A remote chain of Arctic islands is advertising itself as a showcase of bad things to come from global warming. Visitors to Svalbard can see reindeer, seals or polar bears in the Arctic, where U.N. scientists say warming is happening twice as fast as on the rest of the planet in what may be a portent of changes further south.
LONGYEARBYEN -- A remote chain of Arctic islands is advertising itself as a showcase of bad things to come from global warming.
Visitors to Svalbard can see reindeer, seals or polar bears in the Arctic, where U.N. scientists say warming is happening twice as fast as on the rest of the planet in what may be a portent of changes further south.
Local authorities said such visits are less environmentally harmful than Russian-led tours on nuclear ice-breakers or sky-diving trips over the North Pole.
"This is one of the few ecosystems we have in the world that is functioning, with the polar bear as the top predator," said Rune Bergstrom, environmental expert at the governor's office.
"Svalbard is probably the best place to see change, and the easiest place to reach in the high Arctic," he said.
Glaciers have been retreating in parts of the Norwegian-run archipelago, Europe's largest wilderness. Last summer, some previously unknown islands were found after a glacier shrank.
U.S. senators Hillary Clinton and John McCain, among contenders to take over from President George W. Bush in 2009, visited in 2004. Since then Nordic prime ministers, tourists, climate students and Arctic researchers are coming too.
Tourists, many on cruise ships, spent a total of 70,000 nights in the islands last year, up from almost zero 20 years ago. Bergstrom said tourists were rich, and so could be influential when they returned home.
"Svalbard is an important meeting place...You clearly see the melting of the ice, problems for polar bears, for birds, which are damaged by global warming and environmental pollutants," Norwegian Environment Minister Helen Bjoernoy told Reuters.
Norway wants more world action to fight global warming and last month set the toughest national goal in the world, to become "carbon neutral" by 2050, with no net emissions of greenhouse gases that come mostly from burning fossil fuels.
Trying to influence politicians to go green is a big change for Longyearbyen, a village of 1,800 people built around a coal mine where temperatures in early May are about minus 5 Celsius (23.00F) even with a midnight sun.
A coal-fired power plant emits greyish smoke from a high chimney into the pristine Arctic air over Svalbard, whose islands cover an area about as big as Ireland.
Svalbard is trying to clean up its own act with a plan to bury the carbon dioxide emissions from the local coal-fired power plant by about 2025.
CLIMATE CHANGE COLLEGE
Bright blue, red and yellow houses nestle in a valley between snow-covered peaks, and specialities in a local restaurant include seal and whale.
Visitors are warned that a climber was killed by a polar bear in 1995 on a mountainside above the village.
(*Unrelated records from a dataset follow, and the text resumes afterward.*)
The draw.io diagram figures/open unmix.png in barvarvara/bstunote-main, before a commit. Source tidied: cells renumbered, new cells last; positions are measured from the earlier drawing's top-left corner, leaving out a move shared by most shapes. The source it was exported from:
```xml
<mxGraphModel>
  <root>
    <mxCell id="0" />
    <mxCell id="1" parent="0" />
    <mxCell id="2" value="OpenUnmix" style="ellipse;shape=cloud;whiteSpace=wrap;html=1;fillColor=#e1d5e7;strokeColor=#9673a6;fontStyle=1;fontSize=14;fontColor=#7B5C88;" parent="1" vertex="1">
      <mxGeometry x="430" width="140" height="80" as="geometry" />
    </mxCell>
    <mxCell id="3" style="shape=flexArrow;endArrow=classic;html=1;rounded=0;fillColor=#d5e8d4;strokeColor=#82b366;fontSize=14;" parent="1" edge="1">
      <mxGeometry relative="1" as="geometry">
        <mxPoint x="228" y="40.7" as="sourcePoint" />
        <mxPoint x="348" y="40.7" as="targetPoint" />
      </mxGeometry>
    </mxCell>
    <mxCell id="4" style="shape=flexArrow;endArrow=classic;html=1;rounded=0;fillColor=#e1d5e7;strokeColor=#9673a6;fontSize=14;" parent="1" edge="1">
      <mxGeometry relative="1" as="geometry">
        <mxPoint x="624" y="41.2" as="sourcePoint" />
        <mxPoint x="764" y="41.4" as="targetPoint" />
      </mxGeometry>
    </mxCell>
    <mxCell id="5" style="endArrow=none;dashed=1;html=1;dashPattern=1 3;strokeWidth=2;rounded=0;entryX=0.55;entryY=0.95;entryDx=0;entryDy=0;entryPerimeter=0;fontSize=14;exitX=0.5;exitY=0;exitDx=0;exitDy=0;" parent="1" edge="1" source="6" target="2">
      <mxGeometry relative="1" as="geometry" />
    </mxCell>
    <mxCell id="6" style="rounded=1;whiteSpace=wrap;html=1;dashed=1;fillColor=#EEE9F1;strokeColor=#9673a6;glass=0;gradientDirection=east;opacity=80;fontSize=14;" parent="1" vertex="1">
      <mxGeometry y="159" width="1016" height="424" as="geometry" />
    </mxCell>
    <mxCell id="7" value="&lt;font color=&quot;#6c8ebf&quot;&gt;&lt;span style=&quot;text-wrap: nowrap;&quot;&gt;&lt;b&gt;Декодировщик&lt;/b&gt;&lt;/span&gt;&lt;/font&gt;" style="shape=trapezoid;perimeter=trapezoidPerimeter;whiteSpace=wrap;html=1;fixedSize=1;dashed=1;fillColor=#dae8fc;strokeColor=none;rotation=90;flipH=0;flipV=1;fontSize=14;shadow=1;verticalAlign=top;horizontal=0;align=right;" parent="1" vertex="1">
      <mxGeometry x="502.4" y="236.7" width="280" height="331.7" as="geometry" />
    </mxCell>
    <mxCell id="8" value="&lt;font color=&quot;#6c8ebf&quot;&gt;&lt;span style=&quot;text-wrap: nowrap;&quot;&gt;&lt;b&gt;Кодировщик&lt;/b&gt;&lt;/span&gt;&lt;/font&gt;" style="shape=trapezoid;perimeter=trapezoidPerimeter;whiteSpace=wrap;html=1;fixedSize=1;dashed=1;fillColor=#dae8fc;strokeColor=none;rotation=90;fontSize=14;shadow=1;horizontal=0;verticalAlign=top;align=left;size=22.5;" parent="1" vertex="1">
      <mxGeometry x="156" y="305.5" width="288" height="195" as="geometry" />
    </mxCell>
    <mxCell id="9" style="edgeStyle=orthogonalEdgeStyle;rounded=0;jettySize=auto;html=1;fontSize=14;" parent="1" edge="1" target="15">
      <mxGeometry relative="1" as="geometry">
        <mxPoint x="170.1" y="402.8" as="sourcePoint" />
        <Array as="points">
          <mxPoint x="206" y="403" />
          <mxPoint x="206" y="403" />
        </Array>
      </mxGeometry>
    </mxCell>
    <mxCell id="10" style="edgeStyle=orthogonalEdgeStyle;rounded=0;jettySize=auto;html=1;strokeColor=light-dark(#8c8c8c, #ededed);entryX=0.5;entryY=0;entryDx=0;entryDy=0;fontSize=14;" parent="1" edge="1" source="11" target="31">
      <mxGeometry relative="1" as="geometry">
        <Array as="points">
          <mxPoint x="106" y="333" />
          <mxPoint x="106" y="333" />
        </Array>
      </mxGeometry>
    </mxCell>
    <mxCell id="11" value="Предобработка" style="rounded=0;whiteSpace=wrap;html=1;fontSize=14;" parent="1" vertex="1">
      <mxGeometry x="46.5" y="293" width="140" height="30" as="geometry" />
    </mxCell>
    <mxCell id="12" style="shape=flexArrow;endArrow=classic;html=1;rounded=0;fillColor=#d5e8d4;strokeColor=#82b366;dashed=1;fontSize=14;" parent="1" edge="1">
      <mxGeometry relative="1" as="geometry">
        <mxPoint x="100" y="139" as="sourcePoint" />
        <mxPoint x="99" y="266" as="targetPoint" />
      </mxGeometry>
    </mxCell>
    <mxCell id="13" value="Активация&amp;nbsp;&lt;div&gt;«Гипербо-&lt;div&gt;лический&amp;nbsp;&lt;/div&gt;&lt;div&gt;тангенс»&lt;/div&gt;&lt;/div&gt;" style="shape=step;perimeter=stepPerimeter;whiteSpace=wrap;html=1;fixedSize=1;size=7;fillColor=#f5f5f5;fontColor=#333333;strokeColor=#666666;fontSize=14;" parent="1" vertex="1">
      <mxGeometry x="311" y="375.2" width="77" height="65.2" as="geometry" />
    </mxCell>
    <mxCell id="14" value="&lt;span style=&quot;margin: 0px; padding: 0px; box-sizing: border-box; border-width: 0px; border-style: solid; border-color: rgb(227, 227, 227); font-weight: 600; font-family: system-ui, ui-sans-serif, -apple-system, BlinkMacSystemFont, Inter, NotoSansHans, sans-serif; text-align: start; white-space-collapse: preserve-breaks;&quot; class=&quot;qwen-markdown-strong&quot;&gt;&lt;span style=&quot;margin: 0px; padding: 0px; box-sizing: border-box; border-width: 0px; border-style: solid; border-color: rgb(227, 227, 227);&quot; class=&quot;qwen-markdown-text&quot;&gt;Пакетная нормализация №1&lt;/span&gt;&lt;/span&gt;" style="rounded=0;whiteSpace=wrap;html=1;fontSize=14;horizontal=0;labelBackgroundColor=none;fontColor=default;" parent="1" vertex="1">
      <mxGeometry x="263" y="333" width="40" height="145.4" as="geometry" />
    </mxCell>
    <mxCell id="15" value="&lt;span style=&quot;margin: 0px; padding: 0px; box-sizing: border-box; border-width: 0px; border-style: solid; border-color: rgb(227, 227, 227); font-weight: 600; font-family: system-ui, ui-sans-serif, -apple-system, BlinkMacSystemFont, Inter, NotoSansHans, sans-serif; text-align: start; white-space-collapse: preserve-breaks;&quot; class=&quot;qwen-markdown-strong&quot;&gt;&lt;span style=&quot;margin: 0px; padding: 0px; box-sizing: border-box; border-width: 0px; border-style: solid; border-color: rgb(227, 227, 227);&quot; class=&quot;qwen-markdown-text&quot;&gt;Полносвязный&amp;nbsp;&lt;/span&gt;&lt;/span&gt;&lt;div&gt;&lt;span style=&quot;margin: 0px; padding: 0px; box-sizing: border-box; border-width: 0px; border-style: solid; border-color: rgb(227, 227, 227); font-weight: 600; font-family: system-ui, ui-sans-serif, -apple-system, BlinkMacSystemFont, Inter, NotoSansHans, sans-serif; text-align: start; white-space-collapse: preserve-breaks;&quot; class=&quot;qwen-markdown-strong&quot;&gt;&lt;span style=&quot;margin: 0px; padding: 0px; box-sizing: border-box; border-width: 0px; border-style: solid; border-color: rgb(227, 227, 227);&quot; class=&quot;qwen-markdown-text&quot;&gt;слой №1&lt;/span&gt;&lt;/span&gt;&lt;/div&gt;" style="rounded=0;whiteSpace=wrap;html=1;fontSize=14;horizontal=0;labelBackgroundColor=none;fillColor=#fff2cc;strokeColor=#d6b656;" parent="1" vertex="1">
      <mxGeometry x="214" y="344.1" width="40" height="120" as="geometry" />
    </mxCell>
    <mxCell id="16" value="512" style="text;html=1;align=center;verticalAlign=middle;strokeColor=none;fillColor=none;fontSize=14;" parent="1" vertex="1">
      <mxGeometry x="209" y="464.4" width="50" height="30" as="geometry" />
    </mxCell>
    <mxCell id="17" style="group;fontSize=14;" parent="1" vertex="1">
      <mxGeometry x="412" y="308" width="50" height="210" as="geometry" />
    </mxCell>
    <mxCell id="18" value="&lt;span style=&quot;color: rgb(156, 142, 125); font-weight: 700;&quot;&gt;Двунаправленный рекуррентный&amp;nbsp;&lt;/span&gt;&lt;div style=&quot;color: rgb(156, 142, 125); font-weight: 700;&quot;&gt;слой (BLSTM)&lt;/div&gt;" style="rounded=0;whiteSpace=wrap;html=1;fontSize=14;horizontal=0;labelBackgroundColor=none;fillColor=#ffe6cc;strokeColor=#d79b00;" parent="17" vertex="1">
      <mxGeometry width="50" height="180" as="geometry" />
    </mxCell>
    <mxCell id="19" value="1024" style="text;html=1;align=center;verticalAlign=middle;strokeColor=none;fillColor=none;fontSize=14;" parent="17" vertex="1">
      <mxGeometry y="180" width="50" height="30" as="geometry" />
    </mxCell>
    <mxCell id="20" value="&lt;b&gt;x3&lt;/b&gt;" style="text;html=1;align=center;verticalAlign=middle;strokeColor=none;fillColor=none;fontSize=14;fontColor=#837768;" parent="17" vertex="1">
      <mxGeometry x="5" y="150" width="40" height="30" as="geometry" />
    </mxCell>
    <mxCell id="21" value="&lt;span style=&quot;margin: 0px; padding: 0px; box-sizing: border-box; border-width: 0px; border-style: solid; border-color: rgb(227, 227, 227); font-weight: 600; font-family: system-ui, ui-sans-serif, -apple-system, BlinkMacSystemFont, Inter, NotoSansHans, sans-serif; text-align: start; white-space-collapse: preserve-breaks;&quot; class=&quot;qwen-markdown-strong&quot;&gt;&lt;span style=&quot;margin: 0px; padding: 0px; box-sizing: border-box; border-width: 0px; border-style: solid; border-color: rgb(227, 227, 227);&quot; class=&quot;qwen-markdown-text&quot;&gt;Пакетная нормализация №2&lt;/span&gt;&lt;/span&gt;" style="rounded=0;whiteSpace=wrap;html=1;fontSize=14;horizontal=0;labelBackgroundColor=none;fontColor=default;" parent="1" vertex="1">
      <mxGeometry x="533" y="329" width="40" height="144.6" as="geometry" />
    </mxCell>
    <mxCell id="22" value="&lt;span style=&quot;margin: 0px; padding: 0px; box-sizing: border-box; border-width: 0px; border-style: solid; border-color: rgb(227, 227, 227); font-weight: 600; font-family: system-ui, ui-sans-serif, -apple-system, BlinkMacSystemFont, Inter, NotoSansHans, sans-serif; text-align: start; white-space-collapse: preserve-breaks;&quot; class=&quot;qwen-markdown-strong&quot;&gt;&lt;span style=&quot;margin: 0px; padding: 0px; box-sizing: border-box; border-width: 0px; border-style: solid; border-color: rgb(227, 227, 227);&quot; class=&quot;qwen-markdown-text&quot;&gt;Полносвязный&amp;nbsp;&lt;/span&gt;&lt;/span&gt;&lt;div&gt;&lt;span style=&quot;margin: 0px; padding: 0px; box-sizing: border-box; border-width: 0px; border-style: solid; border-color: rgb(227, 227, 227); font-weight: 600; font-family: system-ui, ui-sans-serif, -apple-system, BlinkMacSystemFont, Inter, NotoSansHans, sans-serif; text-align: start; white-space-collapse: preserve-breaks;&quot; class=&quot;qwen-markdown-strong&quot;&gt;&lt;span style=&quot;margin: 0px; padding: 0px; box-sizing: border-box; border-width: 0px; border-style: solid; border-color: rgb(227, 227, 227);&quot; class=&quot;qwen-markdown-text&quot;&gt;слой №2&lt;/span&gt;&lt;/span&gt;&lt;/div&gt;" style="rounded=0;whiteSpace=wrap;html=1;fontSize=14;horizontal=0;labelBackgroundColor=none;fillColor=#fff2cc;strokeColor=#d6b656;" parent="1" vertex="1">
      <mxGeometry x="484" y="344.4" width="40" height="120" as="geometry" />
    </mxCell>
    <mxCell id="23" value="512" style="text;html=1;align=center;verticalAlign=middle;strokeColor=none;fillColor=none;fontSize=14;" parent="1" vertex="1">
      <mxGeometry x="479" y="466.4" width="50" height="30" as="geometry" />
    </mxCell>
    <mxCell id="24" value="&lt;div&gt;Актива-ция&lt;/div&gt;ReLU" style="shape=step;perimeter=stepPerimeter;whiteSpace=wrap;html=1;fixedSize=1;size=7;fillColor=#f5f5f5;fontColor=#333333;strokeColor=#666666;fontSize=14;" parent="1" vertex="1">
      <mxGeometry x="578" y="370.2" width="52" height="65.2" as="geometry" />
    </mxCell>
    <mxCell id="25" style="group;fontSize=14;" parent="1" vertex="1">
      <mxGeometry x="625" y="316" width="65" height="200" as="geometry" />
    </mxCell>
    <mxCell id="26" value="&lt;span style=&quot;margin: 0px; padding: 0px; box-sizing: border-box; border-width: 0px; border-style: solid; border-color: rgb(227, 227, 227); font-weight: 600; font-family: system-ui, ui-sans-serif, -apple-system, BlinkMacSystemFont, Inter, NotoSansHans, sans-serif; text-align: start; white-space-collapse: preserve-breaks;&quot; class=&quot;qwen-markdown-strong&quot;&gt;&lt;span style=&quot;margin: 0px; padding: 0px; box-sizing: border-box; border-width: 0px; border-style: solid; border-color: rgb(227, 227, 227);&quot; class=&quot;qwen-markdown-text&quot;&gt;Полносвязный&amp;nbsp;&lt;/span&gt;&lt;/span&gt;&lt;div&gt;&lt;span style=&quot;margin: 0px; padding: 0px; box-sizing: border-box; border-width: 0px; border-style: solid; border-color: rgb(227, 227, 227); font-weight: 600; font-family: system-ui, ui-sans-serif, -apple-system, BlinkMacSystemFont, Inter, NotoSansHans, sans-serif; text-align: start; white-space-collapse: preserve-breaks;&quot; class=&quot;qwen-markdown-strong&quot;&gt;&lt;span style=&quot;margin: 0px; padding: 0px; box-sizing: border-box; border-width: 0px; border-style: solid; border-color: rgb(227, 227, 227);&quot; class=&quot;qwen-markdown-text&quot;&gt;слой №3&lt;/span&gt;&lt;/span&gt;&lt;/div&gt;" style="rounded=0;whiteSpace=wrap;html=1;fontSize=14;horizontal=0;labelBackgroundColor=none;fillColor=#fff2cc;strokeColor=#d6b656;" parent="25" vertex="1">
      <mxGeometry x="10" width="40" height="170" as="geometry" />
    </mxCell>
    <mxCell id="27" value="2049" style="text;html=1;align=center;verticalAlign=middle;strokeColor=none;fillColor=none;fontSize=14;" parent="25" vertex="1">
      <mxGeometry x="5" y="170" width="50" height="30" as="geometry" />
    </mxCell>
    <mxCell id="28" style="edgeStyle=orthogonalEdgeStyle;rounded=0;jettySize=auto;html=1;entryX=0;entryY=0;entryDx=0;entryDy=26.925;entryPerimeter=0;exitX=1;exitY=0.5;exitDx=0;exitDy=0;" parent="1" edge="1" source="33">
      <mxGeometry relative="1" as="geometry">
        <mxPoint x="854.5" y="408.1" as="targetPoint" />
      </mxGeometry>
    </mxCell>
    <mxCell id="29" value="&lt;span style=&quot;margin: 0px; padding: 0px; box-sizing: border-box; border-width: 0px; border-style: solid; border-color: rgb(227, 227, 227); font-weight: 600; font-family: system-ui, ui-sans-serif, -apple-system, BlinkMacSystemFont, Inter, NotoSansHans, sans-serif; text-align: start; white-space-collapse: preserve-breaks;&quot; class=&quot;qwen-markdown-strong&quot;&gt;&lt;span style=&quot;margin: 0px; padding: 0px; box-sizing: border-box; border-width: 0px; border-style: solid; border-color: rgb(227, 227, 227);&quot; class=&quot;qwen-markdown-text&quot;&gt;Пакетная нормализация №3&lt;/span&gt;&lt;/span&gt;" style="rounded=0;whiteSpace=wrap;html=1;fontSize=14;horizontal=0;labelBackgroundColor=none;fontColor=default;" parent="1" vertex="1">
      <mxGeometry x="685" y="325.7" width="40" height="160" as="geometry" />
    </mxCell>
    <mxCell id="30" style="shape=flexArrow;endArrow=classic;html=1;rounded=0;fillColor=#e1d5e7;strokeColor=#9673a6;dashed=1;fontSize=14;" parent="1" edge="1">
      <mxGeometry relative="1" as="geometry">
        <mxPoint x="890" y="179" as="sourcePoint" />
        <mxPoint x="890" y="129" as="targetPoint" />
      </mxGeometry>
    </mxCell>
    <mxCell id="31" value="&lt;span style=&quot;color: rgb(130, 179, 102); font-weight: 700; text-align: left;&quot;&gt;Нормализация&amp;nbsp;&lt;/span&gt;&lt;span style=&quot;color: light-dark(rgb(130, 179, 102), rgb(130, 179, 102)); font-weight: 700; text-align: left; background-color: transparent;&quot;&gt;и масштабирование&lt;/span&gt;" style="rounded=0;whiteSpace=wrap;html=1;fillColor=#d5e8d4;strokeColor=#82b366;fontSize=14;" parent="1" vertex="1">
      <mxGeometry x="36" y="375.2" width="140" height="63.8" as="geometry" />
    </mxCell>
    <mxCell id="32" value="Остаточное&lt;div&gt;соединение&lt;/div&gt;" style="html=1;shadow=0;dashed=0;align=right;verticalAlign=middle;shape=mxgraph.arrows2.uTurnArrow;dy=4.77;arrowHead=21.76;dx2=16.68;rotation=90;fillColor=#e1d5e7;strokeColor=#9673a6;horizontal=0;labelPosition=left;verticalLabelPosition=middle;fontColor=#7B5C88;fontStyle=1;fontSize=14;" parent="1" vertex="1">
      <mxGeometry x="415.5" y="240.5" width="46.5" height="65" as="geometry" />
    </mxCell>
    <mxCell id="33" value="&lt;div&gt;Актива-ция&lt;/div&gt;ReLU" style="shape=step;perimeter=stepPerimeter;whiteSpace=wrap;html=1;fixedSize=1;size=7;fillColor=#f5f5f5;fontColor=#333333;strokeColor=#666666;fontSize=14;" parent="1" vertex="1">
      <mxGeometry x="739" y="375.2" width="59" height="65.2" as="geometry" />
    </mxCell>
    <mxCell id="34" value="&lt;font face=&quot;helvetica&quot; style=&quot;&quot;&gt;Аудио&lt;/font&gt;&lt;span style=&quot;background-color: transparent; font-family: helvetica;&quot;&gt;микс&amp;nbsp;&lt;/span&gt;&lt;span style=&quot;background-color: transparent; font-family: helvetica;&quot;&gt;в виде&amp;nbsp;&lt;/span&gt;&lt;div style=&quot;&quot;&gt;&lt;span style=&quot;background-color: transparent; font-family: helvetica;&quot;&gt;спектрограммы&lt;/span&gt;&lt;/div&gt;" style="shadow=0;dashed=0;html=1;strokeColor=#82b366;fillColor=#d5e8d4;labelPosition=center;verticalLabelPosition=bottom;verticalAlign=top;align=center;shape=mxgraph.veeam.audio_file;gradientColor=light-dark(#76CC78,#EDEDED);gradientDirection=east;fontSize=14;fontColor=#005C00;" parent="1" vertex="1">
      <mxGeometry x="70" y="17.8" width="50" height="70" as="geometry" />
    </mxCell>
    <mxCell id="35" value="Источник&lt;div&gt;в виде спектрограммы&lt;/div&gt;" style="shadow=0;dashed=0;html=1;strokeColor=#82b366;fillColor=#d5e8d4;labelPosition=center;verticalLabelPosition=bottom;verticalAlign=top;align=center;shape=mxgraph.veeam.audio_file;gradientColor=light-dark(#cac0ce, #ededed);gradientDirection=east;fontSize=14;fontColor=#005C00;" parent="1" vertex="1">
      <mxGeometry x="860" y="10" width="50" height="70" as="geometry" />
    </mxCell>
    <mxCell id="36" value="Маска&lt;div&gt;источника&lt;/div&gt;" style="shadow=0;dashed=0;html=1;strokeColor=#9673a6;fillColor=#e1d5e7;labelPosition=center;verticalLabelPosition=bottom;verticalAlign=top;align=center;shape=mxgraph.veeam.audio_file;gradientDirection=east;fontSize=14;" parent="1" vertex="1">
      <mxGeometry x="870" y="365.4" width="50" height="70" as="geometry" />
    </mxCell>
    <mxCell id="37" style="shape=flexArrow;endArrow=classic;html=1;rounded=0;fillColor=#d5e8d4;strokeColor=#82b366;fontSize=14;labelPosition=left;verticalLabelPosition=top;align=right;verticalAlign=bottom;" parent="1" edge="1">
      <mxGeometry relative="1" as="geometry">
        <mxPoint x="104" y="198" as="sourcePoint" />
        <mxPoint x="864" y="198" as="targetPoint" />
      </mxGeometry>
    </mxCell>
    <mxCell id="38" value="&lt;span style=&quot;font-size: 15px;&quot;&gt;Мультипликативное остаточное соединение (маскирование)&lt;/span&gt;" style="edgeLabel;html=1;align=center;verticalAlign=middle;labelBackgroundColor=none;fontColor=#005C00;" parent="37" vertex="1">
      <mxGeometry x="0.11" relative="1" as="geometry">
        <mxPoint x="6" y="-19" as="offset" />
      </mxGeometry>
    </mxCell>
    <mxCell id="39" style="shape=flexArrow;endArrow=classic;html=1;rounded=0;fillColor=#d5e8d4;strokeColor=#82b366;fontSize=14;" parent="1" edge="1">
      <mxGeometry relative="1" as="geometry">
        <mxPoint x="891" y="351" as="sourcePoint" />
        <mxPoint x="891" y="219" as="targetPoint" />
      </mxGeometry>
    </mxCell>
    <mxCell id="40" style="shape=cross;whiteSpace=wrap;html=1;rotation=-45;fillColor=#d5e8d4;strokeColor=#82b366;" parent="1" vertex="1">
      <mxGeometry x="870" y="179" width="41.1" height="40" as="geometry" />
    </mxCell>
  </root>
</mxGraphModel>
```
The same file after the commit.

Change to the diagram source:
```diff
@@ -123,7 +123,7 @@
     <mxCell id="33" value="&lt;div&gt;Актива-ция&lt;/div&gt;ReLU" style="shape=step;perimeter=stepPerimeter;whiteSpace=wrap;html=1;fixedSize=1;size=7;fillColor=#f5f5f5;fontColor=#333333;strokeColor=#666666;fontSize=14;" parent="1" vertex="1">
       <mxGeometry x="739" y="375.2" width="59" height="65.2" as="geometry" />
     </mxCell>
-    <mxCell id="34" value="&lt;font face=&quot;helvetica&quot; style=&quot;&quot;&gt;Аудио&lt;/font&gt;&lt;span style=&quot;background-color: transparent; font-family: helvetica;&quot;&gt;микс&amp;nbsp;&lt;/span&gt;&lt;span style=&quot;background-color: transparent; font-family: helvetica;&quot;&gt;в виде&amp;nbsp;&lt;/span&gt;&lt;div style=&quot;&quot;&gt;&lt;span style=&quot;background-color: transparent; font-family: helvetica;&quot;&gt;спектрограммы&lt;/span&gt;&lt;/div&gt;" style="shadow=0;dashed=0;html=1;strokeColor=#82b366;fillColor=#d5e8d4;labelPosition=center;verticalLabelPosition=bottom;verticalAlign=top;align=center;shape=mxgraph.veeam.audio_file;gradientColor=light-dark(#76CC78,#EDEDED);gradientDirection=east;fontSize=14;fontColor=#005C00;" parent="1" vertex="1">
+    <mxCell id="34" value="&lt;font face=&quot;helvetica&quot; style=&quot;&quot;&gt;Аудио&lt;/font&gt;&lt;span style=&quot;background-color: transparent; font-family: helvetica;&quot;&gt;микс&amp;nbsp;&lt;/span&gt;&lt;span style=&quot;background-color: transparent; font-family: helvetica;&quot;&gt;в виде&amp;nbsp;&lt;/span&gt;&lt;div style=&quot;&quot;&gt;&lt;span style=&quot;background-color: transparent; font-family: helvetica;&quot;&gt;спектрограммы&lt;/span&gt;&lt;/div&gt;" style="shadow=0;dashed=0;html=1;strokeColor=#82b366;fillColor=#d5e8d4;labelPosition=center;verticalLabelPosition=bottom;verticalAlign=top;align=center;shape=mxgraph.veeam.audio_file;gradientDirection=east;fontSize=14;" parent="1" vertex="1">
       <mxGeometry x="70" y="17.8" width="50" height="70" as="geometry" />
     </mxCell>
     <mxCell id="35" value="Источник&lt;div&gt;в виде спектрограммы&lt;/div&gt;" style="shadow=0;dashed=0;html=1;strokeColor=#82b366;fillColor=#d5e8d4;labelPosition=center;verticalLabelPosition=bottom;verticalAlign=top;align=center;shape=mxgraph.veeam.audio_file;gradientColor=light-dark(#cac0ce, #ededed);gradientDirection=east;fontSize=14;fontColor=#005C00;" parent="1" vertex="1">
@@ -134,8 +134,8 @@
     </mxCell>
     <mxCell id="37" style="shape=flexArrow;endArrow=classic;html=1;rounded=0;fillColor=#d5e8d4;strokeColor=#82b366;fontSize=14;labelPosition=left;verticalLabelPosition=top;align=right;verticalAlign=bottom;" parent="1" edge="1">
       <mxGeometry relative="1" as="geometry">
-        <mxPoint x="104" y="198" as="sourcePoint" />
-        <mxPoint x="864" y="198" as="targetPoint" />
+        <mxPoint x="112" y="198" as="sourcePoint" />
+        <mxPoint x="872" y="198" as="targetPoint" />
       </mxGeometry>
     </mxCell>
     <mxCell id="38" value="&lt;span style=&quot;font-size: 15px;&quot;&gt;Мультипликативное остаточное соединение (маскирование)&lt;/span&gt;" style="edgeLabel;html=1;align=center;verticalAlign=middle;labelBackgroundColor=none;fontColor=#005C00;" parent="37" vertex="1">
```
A road sign warns of polar bear danger on the entire island.
Bjoernoy is planning a conference on Svalbard in August -- guests will include the head of the U.N. climate panel which released reports this year warning of widening damage from droughts, floods, a spread of disease and rising seas.
Companies are also visiting the islands to raise awareness.
A group of Dutch, British and Irish students attended a climate change college in Longyearbyen run by Ben & Jerry's, a U.S. ice cream maker, to educate them about climate change and help them launch grassroots environmental campaigns back home.
Briton Rob Bell, for instance, wants mobile phone companies to create chargers that switch off when the phone is full: "If everyone unplugged their phone chargers it would be enough to power 33,000 homes for a year."
Anne Leeflang said she would try to persuade students in the Netherlands to shift to water-saving shower heads. And Lesley Butler from Ireland will work as a consultant to help small businesses go green.
Environment Minister Bjoernoy she said she saw no contradiction between showing off the impacts of global warming in the Arctic when many oil companies, such as Norway's state-controlled Statoil, are hoping for new finds as the sea ice recedes.
"It's important for Norway to contribute to develop technologies for oil and gas and simultaneously be honest about the problems posed by our production," she said. Norway is the world's number 5 oil exporter.
Experts say the Arctic warms faster than the rest of the planet because darker water and land, when exposed by melting ice and snow, soaks up more heat and accelerates the thaw.